*** Block opens ***

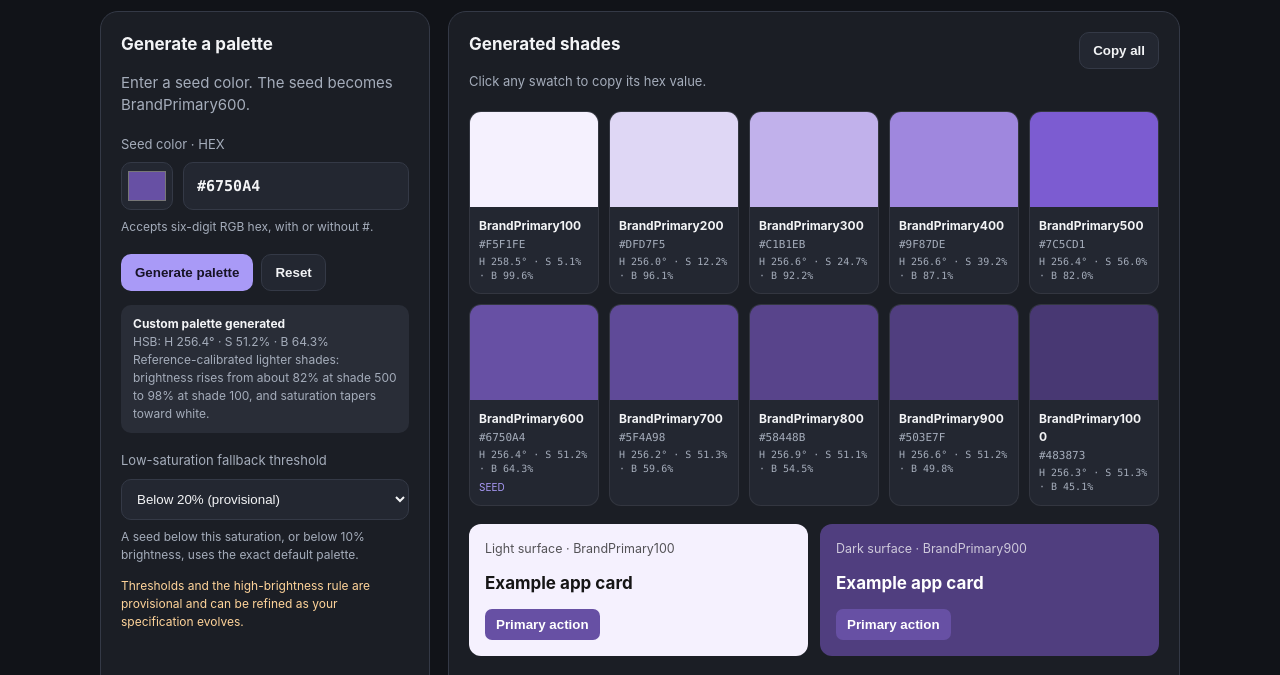
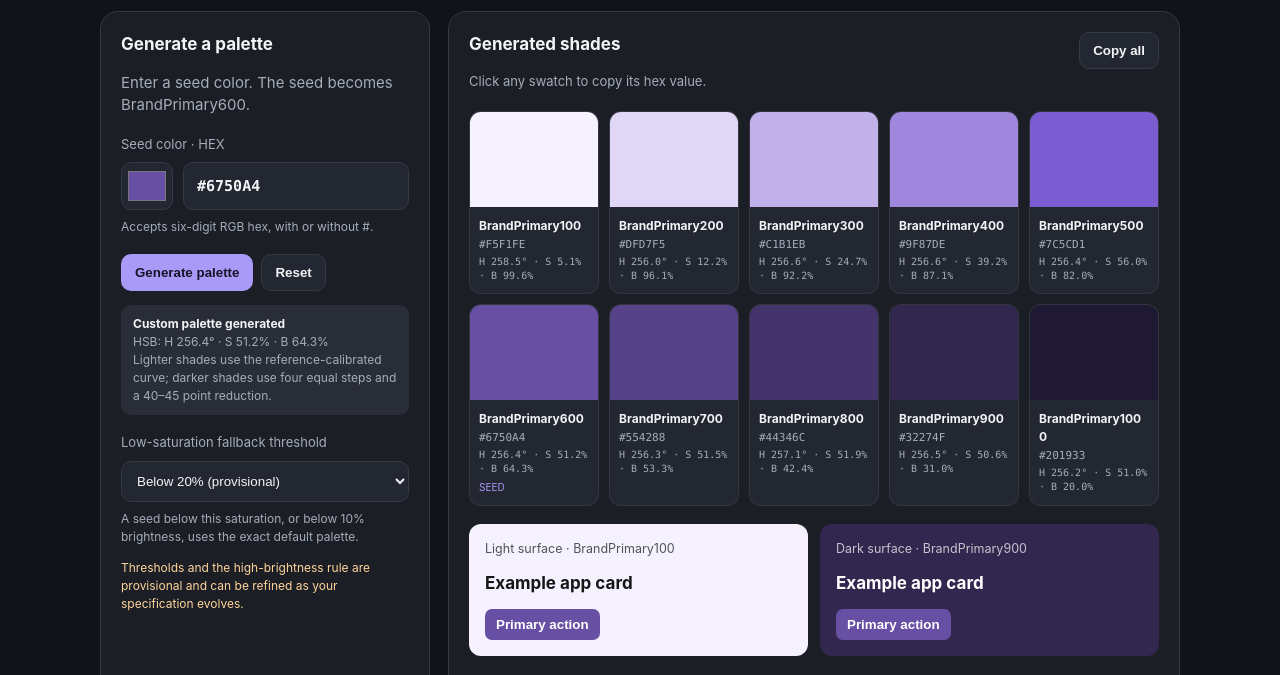
Before and after one commit to Abhijaan/newPax.std-palette.generator, a plain HTML site: page index.html in a window 1280 px wide. Shown: the part 119-794 px from the top of the page. Drawn offline with Linux system fonts and the light colour scheme.

Commit message:
Add files via upload

```diff
--- a/index.html
+++ b/index.html
@@ -71,6 +71,27 @@ let current = null;
 let toastTimer;
 function toast(message){const el=$("toast");el.textContent=message;el.classList.add("show");clearTimeout(toastTimer);toastTimer=setTimeout(()=>el.classList.remove("show"),1700)}
 function normalizeHex(value){let s=value.trim();if(!s.startsWith("#"))s="#"+s;if(!/^#[0-9a-fA-F]{6}$/.test(s))throw new Error("Enter a valid six-digit hex color, such as #6750A4.");return s.toUpperCase()}
+/*
+ * COLOR PALETTE STUDIO — ALGORITHM NOTES
+ * --------------------------------------
+ * Shade scale: BrandPrimary100 ... BrandPrimary1000; seed is always shade 600.
+ *
+ * Customization guide:
+ * - DEFAULT_PALETTE: exact colors used for the low-brightness fallback.
+ * - LOW_BRIGHTNESS_FALLBACK_THRESHOLD: seed brightness below this value uses
+ *   the full default palette. Currently 20% (previous threshold 10% + 10 points).
+ * - LIGHT_BRIGHTNESS_BY_SHADE / SATURATION_FACTOR_BY_SHADE: lighter-side curve.
+ * - DARK_REDUCTION_MIN / DARK_REDUCTION_MAX and ramp start/end: darker curve.
+ *
+ * HSB/HSV brightness is the maximum RGB channel as a percentage. Final hex colors
+ * use 8-bit RGB, so measured HSB can differ slightly from targets due to rounding.
+ */
+const LOW_BRIGHTNESS_FALLBACK_THRESHOLD = 20;
+const DARK_REDUCTION_MIN = 40;
+const DARK_REDUCTION_MAX = 45;
+const DARK_REDUCTION_RAMP_START = 60;
+const DARK_REDUCTION_RAMP_END = 65;
+
 function hexToRgb(hex){const s=hex.replace("#","");return {r:parseInt(s.slice(0,2),16),g:parseInt(s.slice(2,4),16),b:parseInt(s.slice(4,6),16)}}
 function rgbToHsb(hex){
  const {r:rr,g:gg,b:bb}=hexToRgb(hex);const r=rr/255,g=gg/255,b=bb/255;
@@ -89,12 +110,14 @@ function hsbToHex(h,s,v){
 function generate(seed, threshold){
  const hsb=rgbToHsb(seed);
  const lowS=hsb.s < threshold;
- const lowB=hsb.b < 10;
+ const lowB=hsb.b < LOW_BRIGHTNESS_FALLBACK_THRESHOLD;
 
- // Combined low-saturation + low-brightness edge case: return the exact
- // approved fallback palette. Do not mutate any fallback values.
- if(lowS && lowB){
-   return {colors:DEFAULT_PALETTE.map(([name,hex])=>({name,hex})),mode:"fallback",hsb,reason:`Saturation ${hsb.s.toFixed(1)}% is below ${threshold}% and brightness ${hsb.b.toFixed(1)}% is below 10%. Exact default palette used.`};
+ // Low-brightness edge case: use the entire approved default palette exactly.
+ // The threshold is 20%, increased from 10% by 10 percentage points.
+ // This applies regardless of saturation: a very dark seed leaves too little
+ // useful range for generating the darker shades.
+ if(lowB){
+   return {colors:DEFAULT_PALETTE.map(([name,hex])=>({name,hex})),mode:"fallback",hsb,reason:`Seed brightness ${hsb.b.toFixed(1)}% is below ${LOW_BRIGHTNESS_FALLBACK_THRESHOLD}%. Exact default palette used.`};
  }
 
  const map={};
@@ -130,11 +153,18 @@ function generate(seed, threshold){
    }
    map[shade]=hsbToHex(hsb.h,sat,bright);
  }
- // Darker shades: hue and saturation remain constant; brightness decreases
- // linearly in four equal steps. Edge case: when the seed brightness is above
- // 60%, shade 1000 targets 45% instead of 9%, matching the supplied warm palette.
- // For seeds at or below 60%, continue targeting 9% (without increasing brightness).
- const darkTarget=hsb.b>60?45:Math.min(hsb.b,9);
+ // Darker shades: preserve hue and saturation, with four equal brightness steps.
+ // Shade 1000 target is seed brightness minus a reduction:
+ //   B <= 60%: subtract 40 points (55% -> 15%).
+ //   B >= 65%: subtract 45 points (65% -> 20%).
+ //   Between 60% and 65%, smoothly interpolate the reduction from 40 to 45.
+ // The same total reduction is divided into four equal steps from 600 to 1000.
+ const rampProgress=Math.max(0,Math.min(1,
+   (hsb.b-DARK_REDUCTION_RAMP_START)/(DARK_REDUCTION_RAMP_END-DARK_REDUCTION_RAMP_START)
+ ));
+ const darkReduction=DARK_REDUCTION_MIN+
+   (DARK_REDUCTION_MAX-DARK_REDUCTION_MIN)*rampProgress;
+ const darkTarget=Math.max(0,hsb.b-darkReduction);
  const darkStep=(hsb.b-darkTarget)/4;
  for(const [index,shade] of [700,800,900,1000].entries()){
    const bright=hsb.b-darkStep*(index+1);
@@ -146,8 +176,8 @@ function generate(seed, threshold){
    : lowB
      ? `Low brightness (${hsb.b.toFixed(1)}%): lighter shades adjust saturation only.`
      : highBrightness
-       ? "Reference-calibrated lighter shades: brightness rises from about 82% to 98%, while saturation tapers toward white."
-       : "Reference-calibrated lighter shades: brightness rises from about 82% at shade 500 to 98% at shade 100, and saturation tapers toward white.";
+       ? "Lighter shades use the reference-calibrated curve; darker shades use four equal steps and a 40–45 point reduction."
+       : "Lighter shades use the reference-calibrated curve; darker shades use four equal steps and a 40–45 point reduction.";
  return {colors:SHADES.map(n=>({name:"BrandPrimary"+n,hex:map[n]})),mode:"generated",hsb,reason};
 }
 function readableText(hex){const {r,g,b}=hexToRgb(hex);const linear=[r,g,b].map(x=>{x/=255;return x<=.04045?x/12.92:Math.pow((x+.055)/1.055,2.4)});const lum=.2126*linear[0]+.7152*linear[1]+.0722*linear[2];return lum>.42?"#161616":"#FFFFFF"}
```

*** Block closes ***

• Task prompt
Where a line of the entries contains the word "darkTarget", count it, then state the total and nothing else.

• Task result
3